Even though I was raised in Los Angeles, I grew up in a very independent art-house film world, that’s very much outside of the ‘Hollywood world.’ But it was very special from a creative perspective. Growing up, my brother and I did improv games with my dad after dinner, and my mom used to write all these short films that we all shot and edited. That was very creative and inspiring. My father worked atypical to Hollywood and I work very differently than him, so it was just great to understand I can do this my own way—whatever it looks like—but fostering creativity first and foremost. And when I was about 10 years old, I think, my dad gave me a list of like 100 movies to see. We would do a movie night once a week, going through this list. I think when I got older, though, I realized I had seen a lot of these movies when I was a little too young to appreciate them; I saw “8 ½”  when I was 11 years old, and I didn’t get it. I loved it, it was beautiful, but I didn’t understand it. And then I watched it again as I was older, and thought, ‘Oh yes, now I understand it.’ But I liked everything from the French New Wave to Fred Astaire and Ginger Rogers, and all the modern ones that were coming out. So I watched a lot of films when I was growing up.
“8 ½” (1963, trailer)
Did that shape you as a filmmaker during those formative years?
At first, I thought I wanted to act, but when I started directing at a young age, I realized this is what I want to do. I went to film school at NYU and a lot of my classmates had only started to realize what they wanted to do because there are no other film programs. So I was lucky that I was able to explore that earlier and that helped shape me.
How do you convince financiers, or the audience to go and see your film? You have to convince everybody because you do everything yourself?

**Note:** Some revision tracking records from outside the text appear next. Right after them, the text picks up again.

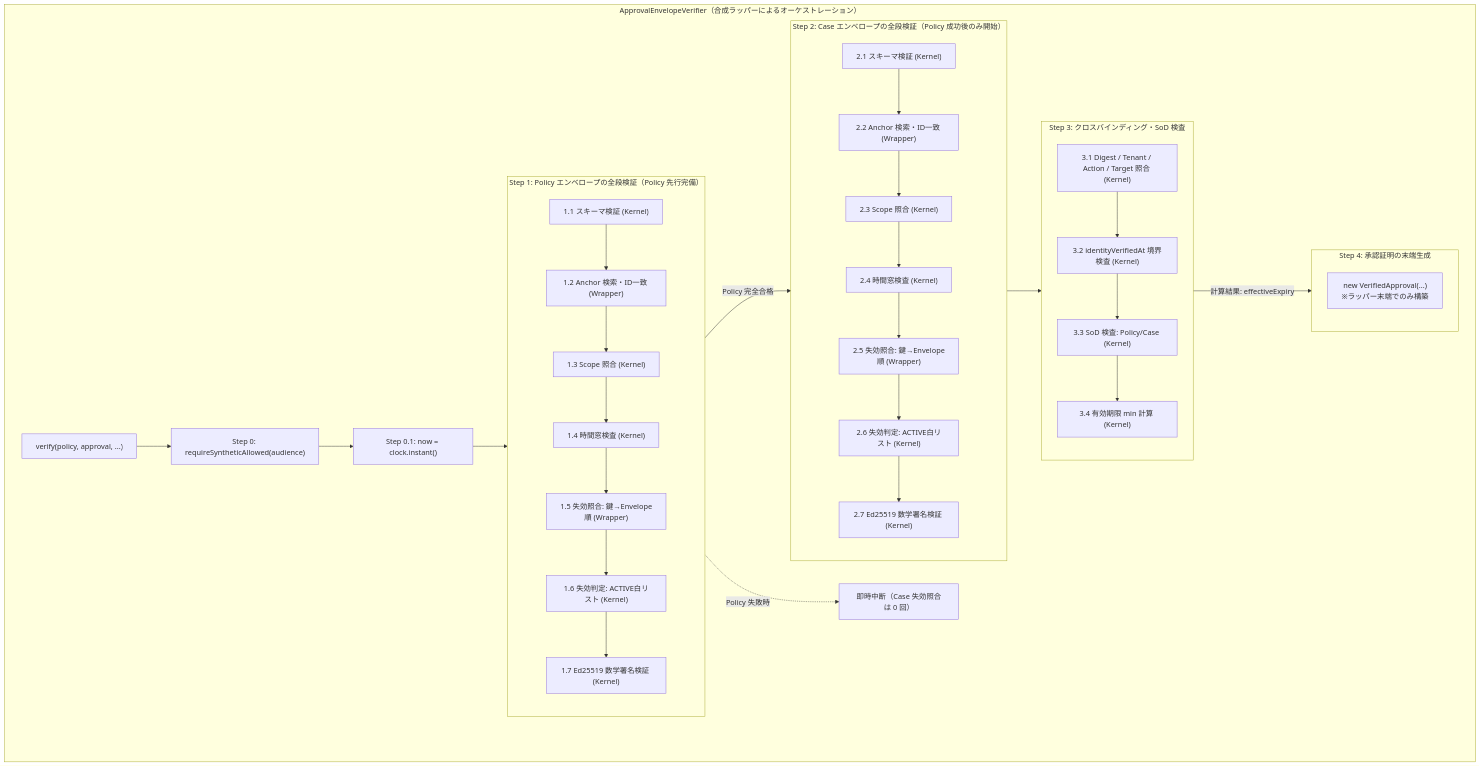
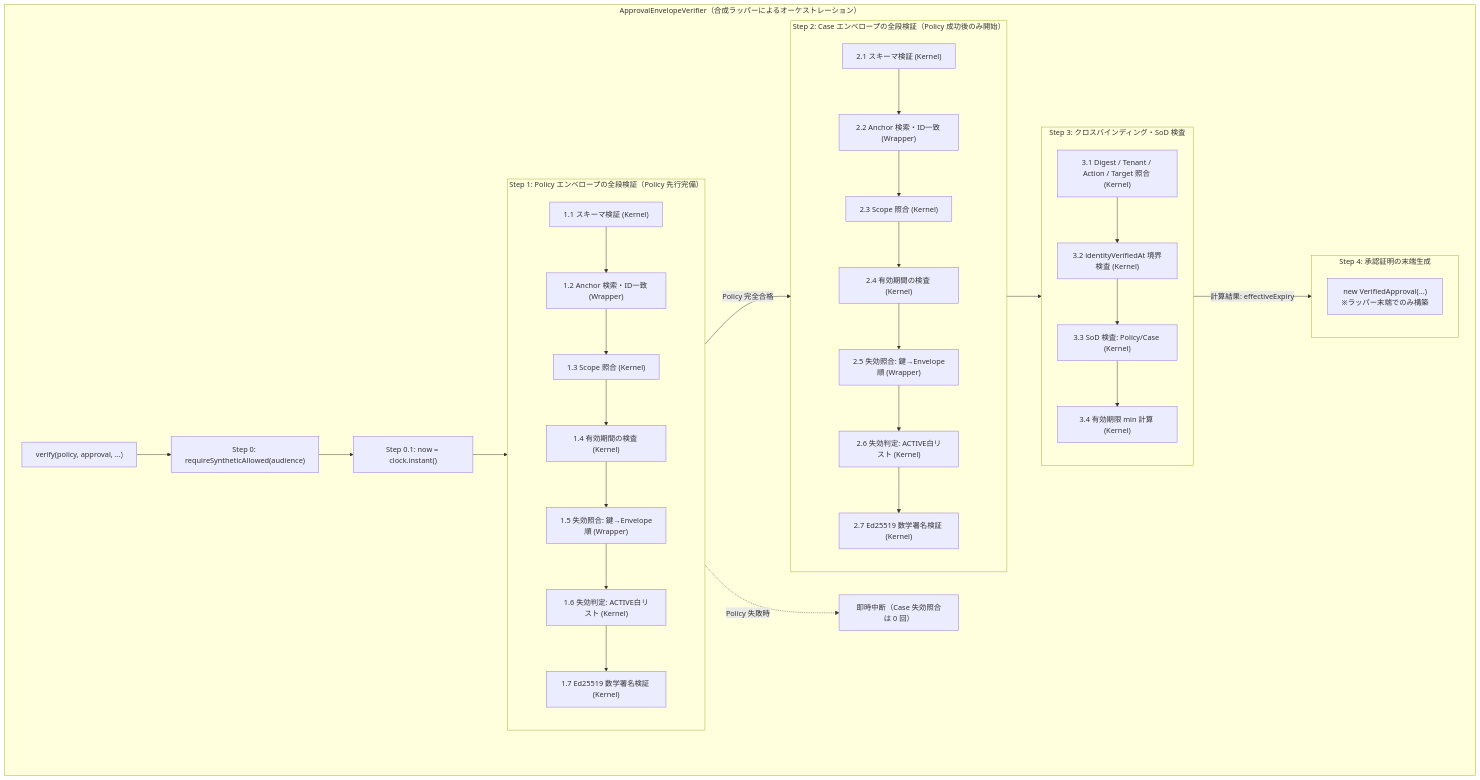
Before and after one commit to satoshi2024/ses-manager-pro: the first of 2 diagrams in .kiro/specs/privacy-retention-dsar/pure-policy-verification-kernel-plan.md, drawn with Mermaid. The commit also changed other lines of this file and 299 other files, not shown here.

````diff
--- a/.kiro/specs/privacy-retention-dsar/pure-policy-verification-kernel-plan.md
+++ b/.kiro/specs/privacy-retention-dsar/pure-policy-verification-kernel-plan.md
@@ -27,45 +27,45 @@
 ```mermaid
 flowchart TD
     subgraph WrapperFlow["ApprovalEnvelopeVerifier（合成ラッパーによるオーケストレーション）"]
         START["verify(policy, approval, ...)"] --> G0["Step 0: requireSyntheticAllowed(audience)"]
         G0 --> G_CLK["Step 0.1: now = clock.instant()"]
 
         subgraph PolicyStage["Step 1: Policy エンベロープの全段検証（Policy 先行完備）"]
             P1["1.1 スキーマ検証 (Kernel)"] --> P2["1.2 Anchor 検索・ID一致 (Wrapper)"]
             P2 --> P3["1.3 Scope 照合 (Kernel)"]
-            P3 --> P4["1.4 時間窓検査 (Kernel)"]
+            P3 --> P4["1.4 有効期間の検査 (Kernel)"]
             P4 --> P5["1.5 失効照合: 鍵→Envelope順 (Wrapper)"]
             P5 --> P6["1.6 失効判定: ACTIVE白リスト (Kernel)"]
             P6 --> P7["1.7 Ed25519 数学署名検証 (Kernel)"]
         end
 
         G_CLK --> PolicyStage
 
         subgraph CaseStage["Step 2: Case エンベロープの全段検証（Policy 成功後のみ開始）"]
             C1["2.1 スキーマ検証 (Kernel)"] --> C2["2.2 Anchor 検索・ID一致 (Wrapper)"]
             C2 --> C3["2.3 Scope 照合 (Kernel)"]
-            C3 --> C4["2.4 時間窓検査 (Kernel)"]
+            C3 --> C4["2.4 有効期間の検査 (Kernel)"]
             C4 --> C5["2.5 失効照合: 鍵→Envelope順 (Wrapper)"]
             C5 --> C6["2.6 失効判定: ACTIVE白リスト (Kernel)"]
             C6 --> C7["2.7 Ed25519 数学署名検証 (Kernel)"]
         end
 
         PolicyStage -->|Policy 完全合格| CaseStage
         PolicyStage -.->|Policy 失敗時| FAIL_P["即時中断（Case 失効照合は 0 回）"]
 
         subgraph BindingStage["Step 3: クロスバインディング・SoD 検査"]
             B1["3.1 Digest / Tenant / Action / Target 照合 (Kernel)"]
             B1 --> B2["3.2 identityVerifiedAt 境界検査 (Kernel)"]
             B2 --> B3["3.3 SoD 検査: Policy/Case (Kernel)"]
             B3 --> B4["3.4 有効期限 min 計算 (Kernel)"]
         end
 
         CaseStage --> BindingStage
 
         subgraph ProofConstruct["Step 4: 承認証明の末端生成"]
             VA["new VerifiedApproval(...)\n※ラッパー末端でのみ構築"]
         end
 
         BindingStage -->|計算結果: effectiveExpiry| ProofConstruct
     end
 ```
````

First of all, for me to care about a movie, it has to be about something I care about. That doesn’t mean that it has to be a message movie by any means, but “Jane” for example is about anxiety and internal pressure that one faces. All the projects I’m drawn to say something but they’re usually different, unusual, or unconventional. My dream is for people to have a conversation and think about it, and if you want to convince people, you have to believe this is the story you’re trying to tell, and this is why and who this person is. For me, a really important part is a strong character. That’s how we connect to stories, through people, and through the characters, by having a strong character that you’re interested in is a way that I hopefully can connect people to this movie and convince them to watch it.

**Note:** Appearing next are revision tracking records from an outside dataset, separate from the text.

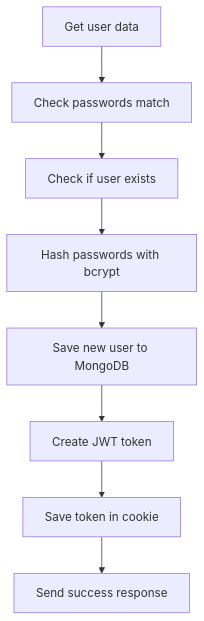
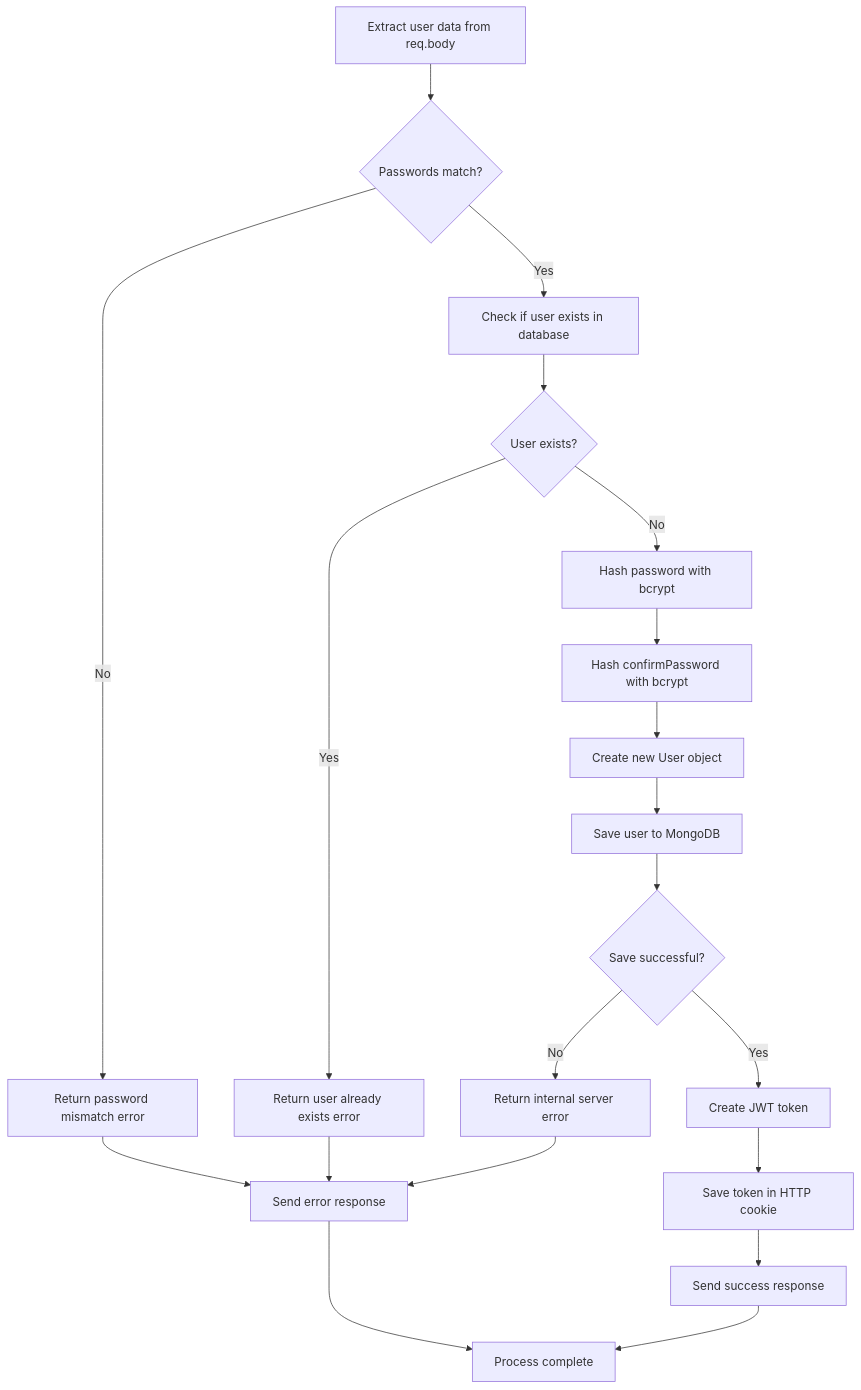
Before and after one commit to thehiten/node-js-code: the second of 11 diagrams in README.md, drawn with Mermaid. The commit also changed other lines of this file, not shown here.

Commit message:
update the readme file chart

````diff
--- a/README.md
+++ b/README.md
@@ -103,10 +103,22 @@
 ```mermaid
 graph TD
-    A[Get user data] --> B[Check passwords match]
-    B --> C[Check if user exists]
-    C --> D[Hash passwords with bcrypt]
-    D --> E[Save new user to MongoDB]
-    E --> F[Create JWT token]
-    F --> G[Save token in cookie]
-    G --> H[Send success response]
+    A[Extract user data from req.body] --> B{Passwords match?}
+    B -->|No| C[Return password mismatch error]
+    B -->|Yes| D[Check if user exists in database]
+    D --> E{User exists?}
+    E -->|Yes| F[Return user already exists error]
+    E -->|No| G[Hash password with bcrypt]
+    G --> H[Hash confirmPassword with bcrypt]
+    H --> I[Create new User object]
+    I --> J[Save user to MongoDB]
+    J --> K{Save successful?}
+    K -->|No| L[Return internal server error]
+    K -->|Yes| M[Create JWT token]
+    M --> N[Save token in HTTP cookie]
+    N --> O[Send success response]
+    C --> P[Send error response]
+    F --> P
+    L --> P
+    O --> Q[Process complete]
+    P --> Q
 ```
````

How do you work with your actors on the set?
I learned that every actor needs to be spoken to differently and they take their direction differently. Some people are best on their first take, some need to warm up and others first need a conversation. So a big part of directing is figuring out each actor’s style and how to work with them as an individual. I have a very strong idea about the characters, who they are and what they want, but I’m also very collaborative. So I love saying, ‘Here are my notes, but let’s talk about it if you want to,’ or offering actors just to do a take for them however they want it. And sometimes those takes are not what anyone wants, or they’re just something to try, and sometimes you find some kind of truth in it because it does not feel like a serious take, it feels like a free take. So maybe you can find something unique in it that you can build upon. It starts with a conversation about who the character is and what each scene is about; every scene should serve a purpose in a film and whether that’s building tension or illuminating a piece of a character, getting to the heart of each of those moments helps figure out where to go.
Does that help you when you’re editing the film?
Knowing the story you want to tell makes it easier for you to edit the film because you’re looking for that thin line, you don’t get distracted so much. I love having options and takes—that being said, we did have a tight shooting schedule, we didn’t shoot a lot of extra material and the script had been edited a lot too. So we were pretty streamlined, but the editing process is really fun because maybe you can shift the order around or swap out a different take and see how it changes the chemistry of the composition. But we didn’t have a lot of room to shoot extra stuff on this shoot.
Did you do test screenings?
Yes, we did two test screenings in the editing process, which was helpful. On this film, we could not shoot/reshoot, which is sometimes what people take out of a test screening. But it was helpful to understand, ‘Okay, here’s a moment that doesn’t make sense.’ In particular, something that I saw when I watched with an audience was when Olivia sees Jane in a scene, I added more time after a test screening to let the audience breathe a little more.
Is the result of the film close to what you had originally in mind?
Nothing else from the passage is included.